--- Dataset entries Enclosed Below ---

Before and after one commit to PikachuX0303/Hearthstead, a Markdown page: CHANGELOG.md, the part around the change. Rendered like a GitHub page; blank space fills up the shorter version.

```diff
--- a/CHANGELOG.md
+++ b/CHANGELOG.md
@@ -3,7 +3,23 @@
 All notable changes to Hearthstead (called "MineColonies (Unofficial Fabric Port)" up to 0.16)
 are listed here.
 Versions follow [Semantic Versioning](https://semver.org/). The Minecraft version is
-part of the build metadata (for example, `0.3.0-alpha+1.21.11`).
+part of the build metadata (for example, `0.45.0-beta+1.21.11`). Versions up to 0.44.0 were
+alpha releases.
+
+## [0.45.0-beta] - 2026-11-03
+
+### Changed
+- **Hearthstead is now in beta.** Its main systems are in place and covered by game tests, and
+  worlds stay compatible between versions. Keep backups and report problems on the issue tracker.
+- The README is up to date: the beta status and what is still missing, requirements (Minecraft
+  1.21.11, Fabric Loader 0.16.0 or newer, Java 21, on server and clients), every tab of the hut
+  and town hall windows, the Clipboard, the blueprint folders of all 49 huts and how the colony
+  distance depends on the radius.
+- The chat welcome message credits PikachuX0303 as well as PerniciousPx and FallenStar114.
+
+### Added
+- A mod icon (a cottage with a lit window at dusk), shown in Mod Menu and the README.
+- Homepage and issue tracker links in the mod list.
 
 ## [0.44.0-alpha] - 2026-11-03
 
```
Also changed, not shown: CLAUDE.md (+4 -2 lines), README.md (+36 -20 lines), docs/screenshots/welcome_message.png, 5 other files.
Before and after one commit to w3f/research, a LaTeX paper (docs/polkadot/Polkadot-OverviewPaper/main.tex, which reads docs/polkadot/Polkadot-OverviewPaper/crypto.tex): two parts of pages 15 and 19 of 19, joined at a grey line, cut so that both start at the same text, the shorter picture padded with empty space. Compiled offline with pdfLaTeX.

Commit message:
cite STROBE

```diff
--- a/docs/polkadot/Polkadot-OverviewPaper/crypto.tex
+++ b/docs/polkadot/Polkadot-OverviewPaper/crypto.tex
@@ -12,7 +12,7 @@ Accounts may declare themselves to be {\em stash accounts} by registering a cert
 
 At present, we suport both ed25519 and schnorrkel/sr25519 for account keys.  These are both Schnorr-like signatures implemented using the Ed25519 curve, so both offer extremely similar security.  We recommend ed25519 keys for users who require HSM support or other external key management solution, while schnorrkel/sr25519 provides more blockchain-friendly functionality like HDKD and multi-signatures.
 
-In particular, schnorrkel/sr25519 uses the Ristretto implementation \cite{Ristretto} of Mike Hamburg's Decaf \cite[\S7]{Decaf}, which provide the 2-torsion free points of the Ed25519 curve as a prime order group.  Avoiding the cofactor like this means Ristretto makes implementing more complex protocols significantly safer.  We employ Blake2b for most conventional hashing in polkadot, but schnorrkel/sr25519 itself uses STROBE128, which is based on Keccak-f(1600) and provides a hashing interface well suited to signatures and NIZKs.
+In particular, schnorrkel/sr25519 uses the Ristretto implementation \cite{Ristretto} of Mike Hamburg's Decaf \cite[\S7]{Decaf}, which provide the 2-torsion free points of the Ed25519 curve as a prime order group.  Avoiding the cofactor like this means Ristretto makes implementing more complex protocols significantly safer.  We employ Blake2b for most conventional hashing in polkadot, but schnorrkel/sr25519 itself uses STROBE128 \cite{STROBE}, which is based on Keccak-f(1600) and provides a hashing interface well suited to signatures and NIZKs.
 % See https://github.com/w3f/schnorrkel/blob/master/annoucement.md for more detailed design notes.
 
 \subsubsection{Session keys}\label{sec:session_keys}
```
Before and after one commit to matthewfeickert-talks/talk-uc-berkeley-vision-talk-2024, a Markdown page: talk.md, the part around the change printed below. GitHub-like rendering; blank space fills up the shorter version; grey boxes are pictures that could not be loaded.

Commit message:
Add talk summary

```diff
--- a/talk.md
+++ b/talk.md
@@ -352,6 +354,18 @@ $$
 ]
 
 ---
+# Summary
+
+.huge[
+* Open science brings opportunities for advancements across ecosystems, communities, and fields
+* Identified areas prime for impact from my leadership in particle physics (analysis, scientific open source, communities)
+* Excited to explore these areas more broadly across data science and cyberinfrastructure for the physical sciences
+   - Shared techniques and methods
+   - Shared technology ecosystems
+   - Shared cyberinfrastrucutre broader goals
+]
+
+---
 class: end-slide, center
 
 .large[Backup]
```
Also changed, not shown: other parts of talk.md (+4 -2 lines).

--- End of Enclosed Dataset entries ---

Every record above needs to be copied exactly.

Before and after one commit to PikachuX0303/Hearthstead, a Markdown page: CHANGELOG.md, the part around the change. Rendered like a GitHub page; blank space fills up the shorter version.

```diff
--- a/CHANGELOG.md
+++ b/CHANGELOG.md
@@ -3,7 +3,23 @@
 All notable changes to Hearthstead (called "MineColonies (Unofficial Fabric Port)" up to 0.16)
 are listed here.
 Versions follow [Semantic Versioning](https://semver.org/). The Minecraft version is
-part of the build metadata (for example, `0.3.0-alpha+1.21.11`).
+part of the build metadata (for example, `0.45.0-beta+1.21.11`). Versions up to 0.44.0 were
+alpha releases.
+
+## [0.45.0-beta] - 2026-11-03
+
+### Changed
+- **Hearthstead is now in beta.** Its main systems are in place and covered by game tests, and
+  worlds stay compatible between versions. Keep backups and report problems on the issue tracker.
+- The README is up to date: the beta status and what is still missing, requirements (Minecraft
+  1.21.11, Fabric Loader 0.16.0 or newer, Java 21, on server and clients), every tab of the hut
+  and town hall windows, the Clipboard, the blueprint folders of all 49 huts and how the colony
+  distance depends on the radius.
+- The chat welcome message credits PikachuX0303 as well as PerniciousPx and FallenStar114.
+
+### Added
+- A mod icon (a cottage with a lit window at dusk), shown in Mod Menu and the README.
+- Homepage and issue tracker links in the mod list.
 
 ## [0.44.0-alpha] - 2026-11-03
 
```
Also changed, not shown: CLAUDE.md (+4 -2 lines), README.md (+36 -20 lines), docs/screenshots/welcome_message.png, 5 other files.
Before and after one commit to w3f/research, a LaTeX paper (docs/polkadot/Polkadot-OverviewPaper/main.tex, which reads docs/polkadot/Polkadot-OverviewPaper/crypto.tex): two parts of pages 15 and 19 of 19, joined at a grey line, cut so that both start at the same text, the shorter picture padded with empty space. Compiled offline with pdfLaTeX.

Commit message:
cite STROBE

```diff
--- a/docs/polkadot/Polkadot-OverviewPaper/crypto.tex
+++ b/docs/polkadot/Polkadot-OverviewPaper/crypto.tex
@@ -12,7 +12,7 @@ Accounts may declare themselves to be {\em stash accounts} by registering a cert
 
 At present, we suport both ed25519 and schnorrkel/sr25519 for account keys.  These are both Schnorr-like signatures implemented using the Ed25519 curve, so both offer extremely similar security.  We recommend ed25519 keys for users who require HSM support or other external key management solution, while schnorrkel/sr25519 provides more blockchain-friendly functionality like HDKD and multi-signatures.
 
-In particular, schnorrkel/sr25519 uses the Ristretto implementation \cite{Ristretto} of Mike Hamburg's Decaf \cite[\S7]{Decaf}, which provide the 2-torsion free points of the Ed25519 curve as a prime order group.  Avoiding the cofactor like this means Ristretto makes implementing more complex protocols significantly safer.  We employ Blake2b for most conventional hashing in polkadot, but schnorrkel/sr25519 itself uses STROBE128, which is based on Keccak-f(1600) and provides a hashing interface well suited to signatures and NIZKs.
+In particular, schnorrkel/sr25519 uses the Ristretto implementation \cite{Ristretto} of Mike Hamburg's Decaf \cite[\S7]{Decaf}, which provide the 2-torsion free points of the Ed25519 curve as a prime order group.  Avoiding the cofactor like this means Ristretto makes implementing more complex protocols significantly safer.  We employ Blake2b for most conventional hashing in polkadot, but schnorrkel/sr25519 itself uses STROBE128 \cite{STROBE}, which is based on Keccak-f(1600) and provides a hashing interface well suited to signatures and NIZKs.
 % See https://github.com/w3f/schnorrkel/blob/master/annoucement.md for more detailed design notes.
 
 \subsubsection{Session keys}\label{sec:session_keys}
```
Before and after one commit to matthewfeickert-talks/talk-uc-berkeley-vision-talk-2024, a Markdown page: talk.md, the part around the change printed below. GitHub-like rendering; blank space fills up the shorter version; grey boxes are pictures that could not be loaded.

Commit message:
Add talk summary

```diff
--- a/talk.md
+++ b/talk.md
@@ -352,6 +354,18 @@ $$
 ]
 
 ---
+# Summary
+
+.huge[
+* Open science brings opportunities for advancements across ecosystems, communities, and fields
+* Identified areas prime for impact from my leadership in particle physics (analysis, scientific open source, communities)
+* Excited to explore these areas more broadly across data science and cyberinfrastructure for the physical sciences
+   - Shared techniques and methods
+   - Shared technology ecosystems
+   - Shared cyberinfrastrucutre broader goals
+]
+
+---
 class: end-slide, center
 
 .large[Backup]
```
Also changed, not shown: other parts of talk.md (+4 -2 lines).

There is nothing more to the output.